According to an IMF report, this debt could slow GDP growth by 0.9% in developed countries and 1.3% in emerging countries over the next three years.
Debt accumulated by individuals and businesses during the pandemic could slow GDP growth by 0.9% in developed countries and 1.3% in emerging markets over the next three years, according to an IMF report released on Monday.
In order to support the economy, governments took extraordinary measures in early 2020, including granting large loans or suspending debt repayments. But this aid has also increased the indebtedness of certain actors, particularly in the hardest-hit sectors such as tourism and hospitality, or of the lowest-income households. “Financially strapped households and vulnerable businesses, the number and proportion of which have increased during the Covid-19 pandemic, are likely to cut spending further, particularly in countries with ineffective bankruptcy regimes and limited fiscal space», explains the IMF.
In order not to make the problems worse, governments must “calibrate the pace of their fiscal consolidation“, recommends the international organization. “Where the recovery is in full swing and financial accounts are solid, fiscal support can be reduced more quickly, making it easier for central banks to do their jobs“, says the report.
Elsewhere, governments may consider targeted measures. For example, by supporting the sectors where insolvencies are most common, or by providing incentives for restructuring rather than liquidation. “In order to relieve the state finances, excessively high profit tax increases could be consideredtakes note of the report. “This would help recover some of the referrals to companies that didn’t need them.»

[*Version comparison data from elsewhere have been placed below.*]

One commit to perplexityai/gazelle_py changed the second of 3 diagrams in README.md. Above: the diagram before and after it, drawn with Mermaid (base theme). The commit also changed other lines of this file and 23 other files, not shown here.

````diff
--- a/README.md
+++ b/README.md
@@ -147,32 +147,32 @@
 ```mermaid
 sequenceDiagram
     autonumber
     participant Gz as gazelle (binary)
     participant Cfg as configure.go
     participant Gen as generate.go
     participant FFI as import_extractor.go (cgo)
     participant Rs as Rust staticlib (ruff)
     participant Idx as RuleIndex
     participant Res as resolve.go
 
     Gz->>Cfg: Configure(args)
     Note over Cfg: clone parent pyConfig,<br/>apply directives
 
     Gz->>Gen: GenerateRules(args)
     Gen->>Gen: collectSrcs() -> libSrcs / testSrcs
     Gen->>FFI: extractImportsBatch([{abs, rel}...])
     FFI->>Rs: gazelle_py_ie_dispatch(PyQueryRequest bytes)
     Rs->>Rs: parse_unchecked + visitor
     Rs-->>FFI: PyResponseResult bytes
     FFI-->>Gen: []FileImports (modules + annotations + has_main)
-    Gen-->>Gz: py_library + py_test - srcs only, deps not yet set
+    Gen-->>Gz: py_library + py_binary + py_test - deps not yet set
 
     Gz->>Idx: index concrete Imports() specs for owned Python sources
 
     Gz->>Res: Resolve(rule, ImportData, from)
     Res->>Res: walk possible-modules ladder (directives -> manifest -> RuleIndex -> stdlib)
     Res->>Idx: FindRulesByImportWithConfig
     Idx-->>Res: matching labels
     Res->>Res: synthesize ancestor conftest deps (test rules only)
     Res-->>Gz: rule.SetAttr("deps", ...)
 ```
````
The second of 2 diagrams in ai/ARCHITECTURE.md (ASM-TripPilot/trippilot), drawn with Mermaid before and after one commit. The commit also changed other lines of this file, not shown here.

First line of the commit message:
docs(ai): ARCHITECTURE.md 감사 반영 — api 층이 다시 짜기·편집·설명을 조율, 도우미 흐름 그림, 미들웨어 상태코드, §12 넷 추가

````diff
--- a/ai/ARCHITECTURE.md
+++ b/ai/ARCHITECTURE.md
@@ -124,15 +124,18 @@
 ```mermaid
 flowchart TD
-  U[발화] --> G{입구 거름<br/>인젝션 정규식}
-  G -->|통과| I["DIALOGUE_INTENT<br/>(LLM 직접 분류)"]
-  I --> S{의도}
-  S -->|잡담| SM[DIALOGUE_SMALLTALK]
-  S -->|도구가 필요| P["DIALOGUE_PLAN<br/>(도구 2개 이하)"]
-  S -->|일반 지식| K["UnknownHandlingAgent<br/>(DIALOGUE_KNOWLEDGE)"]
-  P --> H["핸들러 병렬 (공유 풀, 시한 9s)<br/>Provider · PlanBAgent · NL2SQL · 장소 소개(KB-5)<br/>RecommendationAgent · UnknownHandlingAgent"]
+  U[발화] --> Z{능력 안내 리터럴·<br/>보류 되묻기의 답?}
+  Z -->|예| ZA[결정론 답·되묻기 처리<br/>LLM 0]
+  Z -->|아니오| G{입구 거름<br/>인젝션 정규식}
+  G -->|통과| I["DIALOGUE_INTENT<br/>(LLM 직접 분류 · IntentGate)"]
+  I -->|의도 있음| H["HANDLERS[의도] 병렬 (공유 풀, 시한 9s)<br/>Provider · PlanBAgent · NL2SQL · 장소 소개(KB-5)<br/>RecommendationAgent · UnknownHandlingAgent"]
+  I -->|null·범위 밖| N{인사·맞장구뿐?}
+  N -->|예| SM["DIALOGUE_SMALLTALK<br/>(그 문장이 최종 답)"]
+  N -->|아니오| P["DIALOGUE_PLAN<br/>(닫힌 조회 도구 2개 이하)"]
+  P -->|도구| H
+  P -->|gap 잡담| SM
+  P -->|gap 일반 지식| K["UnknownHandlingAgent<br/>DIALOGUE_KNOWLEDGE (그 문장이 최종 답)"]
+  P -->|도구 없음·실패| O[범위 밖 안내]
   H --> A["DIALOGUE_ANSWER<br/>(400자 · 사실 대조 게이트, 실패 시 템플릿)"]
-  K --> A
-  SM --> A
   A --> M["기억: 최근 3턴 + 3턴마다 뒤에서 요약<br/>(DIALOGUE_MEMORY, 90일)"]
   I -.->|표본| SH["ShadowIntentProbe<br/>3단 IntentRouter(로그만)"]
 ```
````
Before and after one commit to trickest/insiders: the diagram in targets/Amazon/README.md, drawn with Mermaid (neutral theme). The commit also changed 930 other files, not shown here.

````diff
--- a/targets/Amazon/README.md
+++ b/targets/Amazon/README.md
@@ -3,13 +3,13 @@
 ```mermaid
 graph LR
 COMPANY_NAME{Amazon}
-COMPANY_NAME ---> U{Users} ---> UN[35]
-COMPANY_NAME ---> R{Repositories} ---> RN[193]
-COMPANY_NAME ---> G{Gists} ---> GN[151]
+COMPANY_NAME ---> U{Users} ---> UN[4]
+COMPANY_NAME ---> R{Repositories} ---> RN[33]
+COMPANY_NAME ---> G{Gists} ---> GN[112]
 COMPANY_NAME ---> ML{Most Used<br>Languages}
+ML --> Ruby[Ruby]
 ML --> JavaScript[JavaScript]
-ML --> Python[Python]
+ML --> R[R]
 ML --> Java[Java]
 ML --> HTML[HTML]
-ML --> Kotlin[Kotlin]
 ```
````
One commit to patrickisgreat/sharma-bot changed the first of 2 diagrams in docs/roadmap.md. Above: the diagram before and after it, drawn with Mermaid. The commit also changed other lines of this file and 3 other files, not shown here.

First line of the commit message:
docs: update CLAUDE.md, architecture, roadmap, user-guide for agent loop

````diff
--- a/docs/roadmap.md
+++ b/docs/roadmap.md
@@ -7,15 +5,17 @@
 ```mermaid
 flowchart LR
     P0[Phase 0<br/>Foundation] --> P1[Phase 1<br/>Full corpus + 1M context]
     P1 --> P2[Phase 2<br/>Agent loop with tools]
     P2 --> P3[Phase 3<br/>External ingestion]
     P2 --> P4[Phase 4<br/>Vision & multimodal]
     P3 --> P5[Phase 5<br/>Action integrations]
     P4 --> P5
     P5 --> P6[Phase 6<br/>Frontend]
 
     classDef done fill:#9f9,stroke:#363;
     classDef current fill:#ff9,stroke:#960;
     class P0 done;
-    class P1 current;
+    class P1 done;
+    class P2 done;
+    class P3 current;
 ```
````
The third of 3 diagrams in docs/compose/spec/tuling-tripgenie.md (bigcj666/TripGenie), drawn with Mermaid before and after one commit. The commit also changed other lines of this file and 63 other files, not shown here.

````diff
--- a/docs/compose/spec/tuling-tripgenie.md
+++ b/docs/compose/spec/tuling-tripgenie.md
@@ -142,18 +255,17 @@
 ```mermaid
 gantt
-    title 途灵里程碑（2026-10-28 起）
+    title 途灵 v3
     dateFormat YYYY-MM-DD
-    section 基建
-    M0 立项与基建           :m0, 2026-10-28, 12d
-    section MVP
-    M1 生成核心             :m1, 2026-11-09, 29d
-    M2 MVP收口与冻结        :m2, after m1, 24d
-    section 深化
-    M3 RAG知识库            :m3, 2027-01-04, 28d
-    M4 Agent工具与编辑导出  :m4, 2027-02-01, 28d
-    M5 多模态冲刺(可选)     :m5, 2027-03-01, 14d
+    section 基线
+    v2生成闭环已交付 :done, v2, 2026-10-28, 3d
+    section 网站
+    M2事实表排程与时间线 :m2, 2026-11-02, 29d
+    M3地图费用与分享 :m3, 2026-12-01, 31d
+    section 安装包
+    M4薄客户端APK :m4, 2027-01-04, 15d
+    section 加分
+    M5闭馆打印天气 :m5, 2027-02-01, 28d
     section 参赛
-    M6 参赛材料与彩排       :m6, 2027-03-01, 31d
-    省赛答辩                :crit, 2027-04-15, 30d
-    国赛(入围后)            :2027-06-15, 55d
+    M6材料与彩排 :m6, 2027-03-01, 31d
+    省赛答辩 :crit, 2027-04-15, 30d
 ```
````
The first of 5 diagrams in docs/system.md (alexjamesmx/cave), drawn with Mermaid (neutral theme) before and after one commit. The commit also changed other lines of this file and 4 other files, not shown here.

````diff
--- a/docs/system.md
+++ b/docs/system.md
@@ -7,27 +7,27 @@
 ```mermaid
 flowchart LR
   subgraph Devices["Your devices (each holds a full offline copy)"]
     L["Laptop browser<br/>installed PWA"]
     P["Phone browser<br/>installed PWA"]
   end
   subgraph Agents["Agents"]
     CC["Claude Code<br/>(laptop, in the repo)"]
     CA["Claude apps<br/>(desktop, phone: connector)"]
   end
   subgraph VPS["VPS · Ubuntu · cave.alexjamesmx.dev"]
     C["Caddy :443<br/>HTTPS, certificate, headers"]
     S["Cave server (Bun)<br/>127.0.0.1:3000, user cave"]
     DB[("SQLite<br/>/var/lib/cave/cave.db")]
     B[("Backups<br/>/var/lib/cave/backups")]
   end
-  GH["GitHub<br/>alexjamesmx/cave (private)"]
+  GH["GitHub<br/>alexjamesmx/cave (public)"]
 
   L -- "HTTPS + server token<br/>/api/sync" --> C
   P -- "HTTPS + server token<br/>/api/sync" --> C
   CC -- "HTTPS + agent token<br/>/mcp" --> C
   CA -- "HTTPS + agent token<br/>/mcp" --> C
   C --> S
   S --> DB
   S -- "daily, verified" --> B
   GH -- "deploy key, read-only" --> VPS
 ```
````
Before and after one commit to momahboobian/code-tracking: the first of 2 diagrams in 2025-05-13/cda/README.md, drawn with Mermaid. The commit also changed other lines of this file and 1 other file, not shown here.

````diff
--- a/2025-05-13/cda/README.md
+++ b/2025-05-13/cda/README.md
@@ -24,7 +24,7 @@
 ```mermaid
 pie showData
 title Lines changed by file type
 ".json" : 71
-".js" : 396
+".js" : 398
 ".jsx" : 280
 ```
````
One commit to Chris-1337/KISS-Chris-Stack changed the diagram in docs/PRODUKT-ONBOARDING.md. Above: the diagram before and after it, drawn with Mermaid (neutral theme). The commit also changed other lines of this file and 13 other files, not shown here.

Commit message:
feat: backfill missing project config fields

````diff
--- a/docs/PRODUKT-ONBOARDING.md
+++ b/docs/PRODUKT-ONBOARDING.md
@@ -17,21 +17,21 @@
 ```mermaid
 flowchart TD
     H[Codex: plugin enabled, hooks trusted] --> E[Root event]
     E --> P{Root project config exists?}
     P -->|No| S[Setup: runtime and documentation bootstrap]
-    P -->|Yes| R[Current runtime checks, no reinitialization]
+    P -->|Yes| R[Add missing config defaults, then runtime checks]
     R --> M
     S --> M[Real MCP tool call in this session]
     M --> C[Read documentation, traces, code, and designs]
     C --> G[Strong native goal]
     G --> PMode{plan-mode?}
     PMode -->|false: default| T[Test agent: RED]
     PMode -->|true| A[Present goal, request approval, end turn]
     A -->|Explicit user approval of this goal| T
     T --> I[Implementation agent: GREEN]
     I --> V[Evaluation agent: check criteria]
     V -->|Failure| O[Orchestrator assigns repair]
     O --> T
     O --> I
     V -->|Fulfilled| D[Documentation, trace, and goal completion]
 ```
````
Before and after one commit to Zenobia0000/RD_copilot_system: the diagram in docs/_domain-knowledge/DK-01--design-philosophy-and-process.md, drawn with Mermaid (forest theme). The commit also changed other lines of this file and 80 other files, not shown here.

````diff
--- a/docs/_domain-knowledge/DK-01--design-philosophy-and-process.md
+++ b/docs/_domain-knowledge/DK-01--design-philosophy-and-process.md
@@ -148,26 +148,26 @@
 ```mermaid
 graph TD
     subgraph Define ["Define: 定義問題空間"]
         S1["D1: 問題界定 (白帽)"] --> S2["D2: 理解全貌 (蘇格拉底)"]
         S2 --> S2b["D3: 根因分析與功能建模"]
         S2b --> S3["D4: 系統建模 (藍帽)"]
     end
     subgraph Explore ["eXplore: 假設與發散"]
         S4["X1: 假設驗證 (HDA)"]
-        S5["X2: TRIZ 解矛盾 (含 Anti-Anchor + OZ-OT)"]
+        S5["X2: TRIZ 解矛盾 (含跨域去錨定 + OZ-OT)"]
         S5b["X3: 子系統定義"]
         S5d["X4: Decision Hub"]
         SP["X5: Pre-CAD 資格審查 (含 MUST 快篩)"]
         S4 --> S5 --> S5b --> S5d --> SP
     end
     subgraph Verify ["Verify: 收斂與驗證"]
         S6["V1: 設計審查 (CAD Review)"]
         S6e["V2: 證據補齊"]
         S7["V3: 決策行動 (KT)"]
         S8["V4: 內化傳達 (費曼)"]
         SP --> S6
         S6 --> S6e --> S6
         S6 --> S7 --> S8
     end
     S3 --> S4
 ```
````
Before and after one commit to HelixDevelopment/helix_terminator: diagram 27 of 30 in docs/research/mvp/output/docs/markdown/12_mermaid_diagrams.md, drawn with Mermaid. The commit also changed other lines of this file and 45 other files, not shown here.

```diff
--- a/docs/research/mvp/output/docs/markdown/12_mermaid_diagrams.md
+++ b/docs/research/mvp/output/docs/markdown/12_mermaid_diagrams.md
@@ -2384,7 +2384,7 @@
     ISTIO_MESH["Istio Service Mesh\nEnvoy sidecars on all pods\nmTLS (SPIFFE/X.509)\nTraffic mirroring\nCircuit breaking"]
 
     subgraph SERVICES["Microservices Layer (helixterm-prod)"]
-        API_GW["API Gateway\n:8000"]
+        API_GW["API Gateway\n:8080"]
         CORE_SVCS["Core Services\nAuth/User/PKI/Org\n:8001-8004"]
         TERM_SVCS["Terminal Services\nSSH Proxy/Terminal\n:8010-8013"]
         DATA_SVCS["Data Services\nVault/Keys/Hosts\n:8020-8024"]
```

SEE ALSO – Covid-19: Labor market recovery ‘is incomplete, fragile and uneven’, UN warns